After driving myself crazy trying to understand our infertility from these different perspectives, I realized that I don’t have to choose one or the other. I can choose to believe in the power of science and the comfort of faith — they aren’t mutually exclusive. I can look into the eyes of a child and see God’s work, and also see the splendor of science — tiny cells that grow into a miracle. I believe my faith guides my decisions and God never gives me more than I can handle. I believe that science and medical intervention are part of the path to grow my family. And I believe that my faith in God and my trust in science will only deepen from this experience.
As a fellow blogger recently pointed out, it is refreshing to be a part of a community where everyone respects each other’s beliefs. Thank you to everyone who has prayed, shared medical advice, or sent best wishes, positive vibes, and kind words to help us along on our journey!
I had my pre-IVF ultrasound and blood work yesterday. It was the day after I took my last birth control pill, and they were looking for everything to be “quiet” and for my E2 (estrogen) to be low. The nurse saw 5 antral follicles on the right and 4 on the left, but said there are probably more that are too small to count right now. My estrogen was low and my lining was thin, meaning I will get a period in the next day or so, but it will most likely be very light.

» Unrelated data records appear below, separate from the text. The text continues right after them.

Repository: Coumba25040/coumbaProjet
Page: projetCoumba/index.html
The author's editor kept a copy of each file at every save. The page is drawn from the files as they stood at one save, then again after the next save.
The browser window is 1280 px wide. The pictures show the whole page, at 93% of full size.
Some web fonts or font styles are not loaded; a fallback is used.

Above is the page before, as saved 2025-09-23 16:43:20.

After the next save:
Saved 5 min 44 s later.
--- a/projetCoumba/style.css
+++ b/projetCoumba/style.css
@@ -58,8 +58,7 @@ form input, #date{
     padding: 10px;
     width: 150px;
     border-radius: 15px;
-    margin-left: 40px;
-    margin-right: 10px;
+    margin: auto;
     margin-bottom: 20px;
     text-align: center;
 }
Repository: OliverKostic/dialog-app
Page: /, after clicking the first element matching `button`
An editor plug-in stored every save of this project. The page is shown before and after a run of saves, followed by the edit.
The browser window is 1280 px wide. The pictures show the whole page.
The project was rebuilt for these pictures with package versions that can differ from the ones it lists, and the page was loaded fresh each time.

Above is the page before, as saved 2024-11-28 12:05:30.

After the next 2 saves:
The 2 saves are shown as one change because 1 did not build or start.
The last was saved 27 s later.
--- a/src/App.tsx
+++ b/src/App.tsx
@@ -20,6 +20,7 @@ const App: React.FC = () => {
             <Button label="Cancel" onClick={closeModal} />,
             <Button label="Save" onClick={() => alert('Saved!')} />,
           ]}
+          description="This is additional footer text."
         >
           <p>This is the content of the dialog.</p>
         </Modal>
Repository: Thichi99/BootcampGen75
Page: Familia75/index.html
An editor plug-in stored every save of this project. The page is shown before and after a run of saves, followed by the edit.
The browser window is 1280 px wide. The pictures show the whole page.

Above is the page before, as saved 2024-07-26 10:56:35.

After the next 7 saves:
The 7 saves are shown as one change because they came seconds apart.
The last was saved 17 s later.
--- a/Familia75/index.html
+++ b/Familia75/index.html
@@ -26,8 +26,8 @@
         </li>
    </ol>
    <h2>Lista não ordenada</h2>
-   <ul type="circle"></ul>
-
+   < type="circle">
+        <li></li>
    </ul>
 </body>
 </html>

The last three weeks of birth control have been pretty uneventful. It did make me constipated and a little nauseous in the mornings, so I’m glad to be off of it. I’ve been taking a weekly yoga class and listening to the Circle + Bloom relaxation program daily to help me remain as calm and relaxed as possible. In addition to my mock embryo transfer, I also went to the required IVF class at my clinic where they went over the whole process, including the injections. I actually learned a lot and found it to be very helpful. Next up is starting stims on Sunday night. I’ll be taking 175iu of Gonal F and 75iu of Menopur as part of my High Responder Antagonist protocol. Very ready to get this party started!